**Goal of the exercise**
Out of the records below, copy all lines in which the word "notes" occurs.

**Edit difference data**
# # # # #

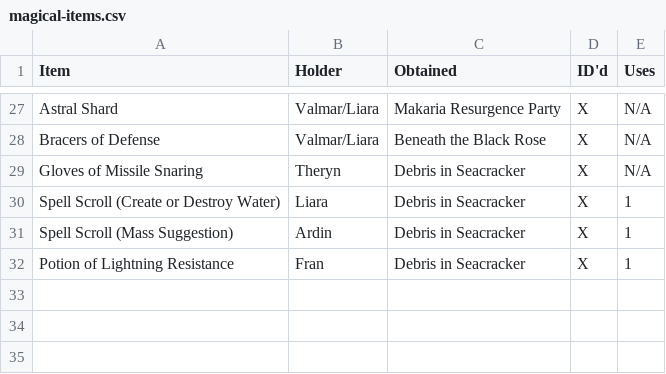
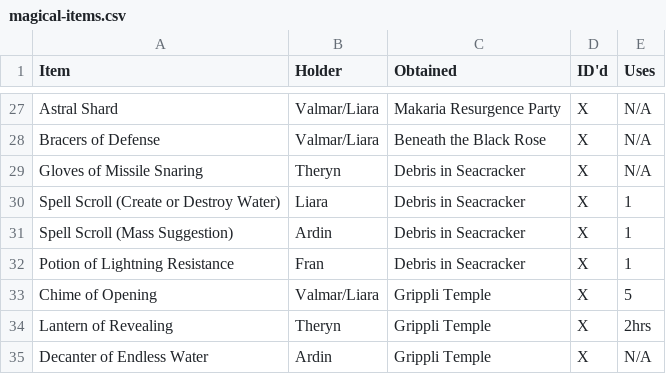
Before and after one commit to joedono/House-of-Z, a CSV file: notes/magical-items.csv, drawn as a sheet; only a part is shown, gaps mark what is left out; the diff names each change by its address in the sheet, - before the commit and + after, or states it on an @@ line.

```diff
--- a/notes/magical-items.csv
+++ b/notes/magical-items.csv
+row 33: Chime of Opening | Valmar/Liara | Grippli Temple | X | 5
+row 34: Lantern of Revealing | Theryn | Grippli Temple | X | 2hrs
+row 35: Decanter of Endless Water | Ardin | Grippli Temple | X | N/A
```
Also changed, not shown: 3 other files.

# # # # #

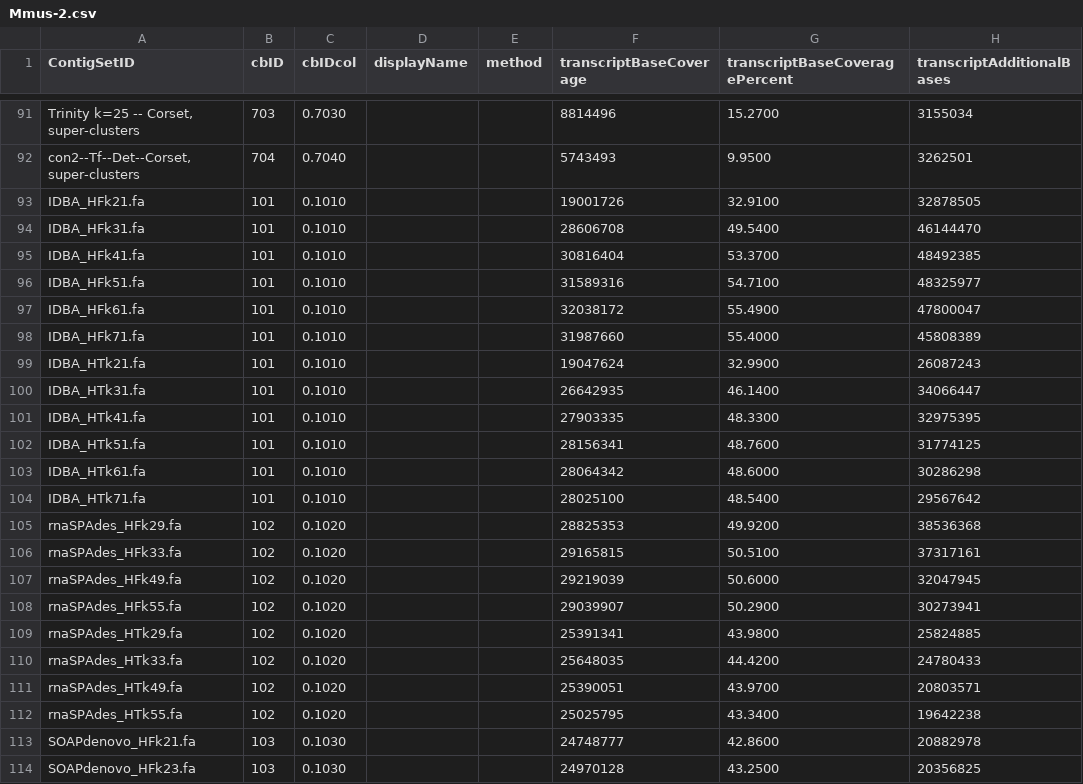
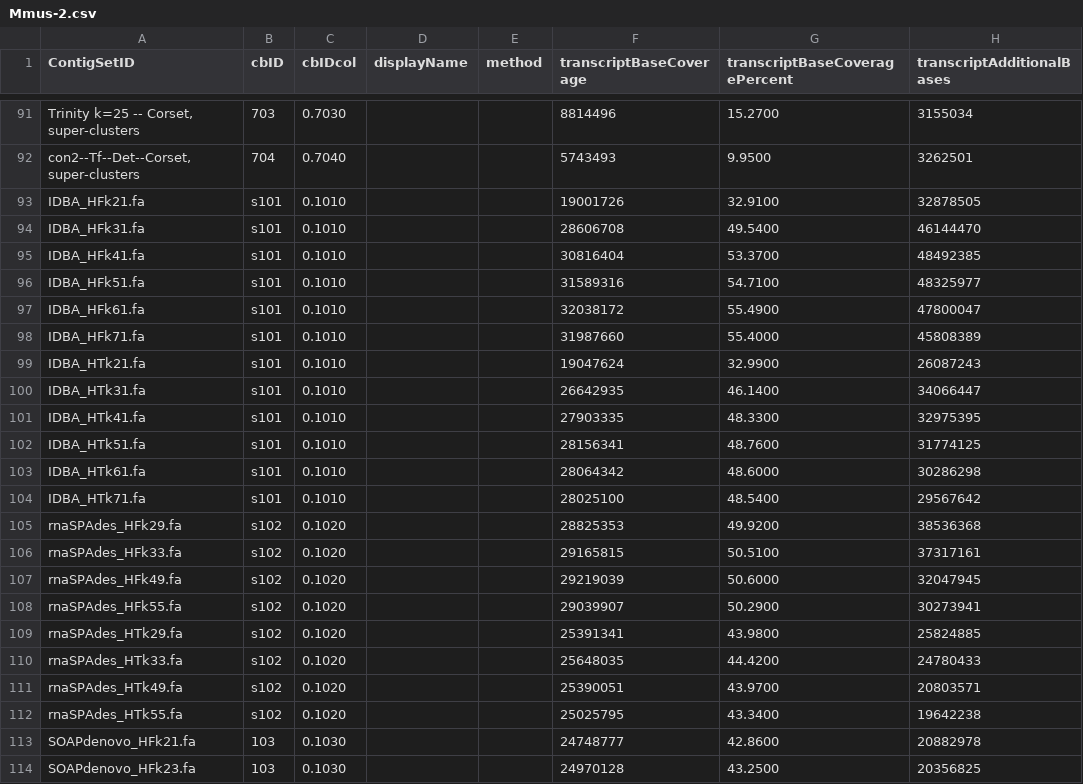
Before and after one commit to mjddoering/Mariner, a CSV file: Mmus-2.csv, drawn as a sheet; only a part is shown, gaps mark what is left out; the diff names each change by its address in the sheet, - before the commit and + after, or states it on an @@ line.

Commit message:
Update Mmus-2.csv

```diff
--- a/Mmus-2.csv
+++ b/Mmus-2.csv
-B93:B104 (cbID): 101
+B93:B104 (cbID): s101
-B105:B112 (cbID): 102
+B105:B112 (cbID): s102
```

# # # # #

**Response**
Before and after one commit to joedono/House-of-Z, a CSV file: notes/magical-items.csv, drawn as a sheet; only a part is shown, gaps mark what is left out; the diff names each change by its address in the sheet, - before the commit and + after, or states it on an @@ line.
--- a/notes/magical-items.csv
+++ b/notes/magical-items.csv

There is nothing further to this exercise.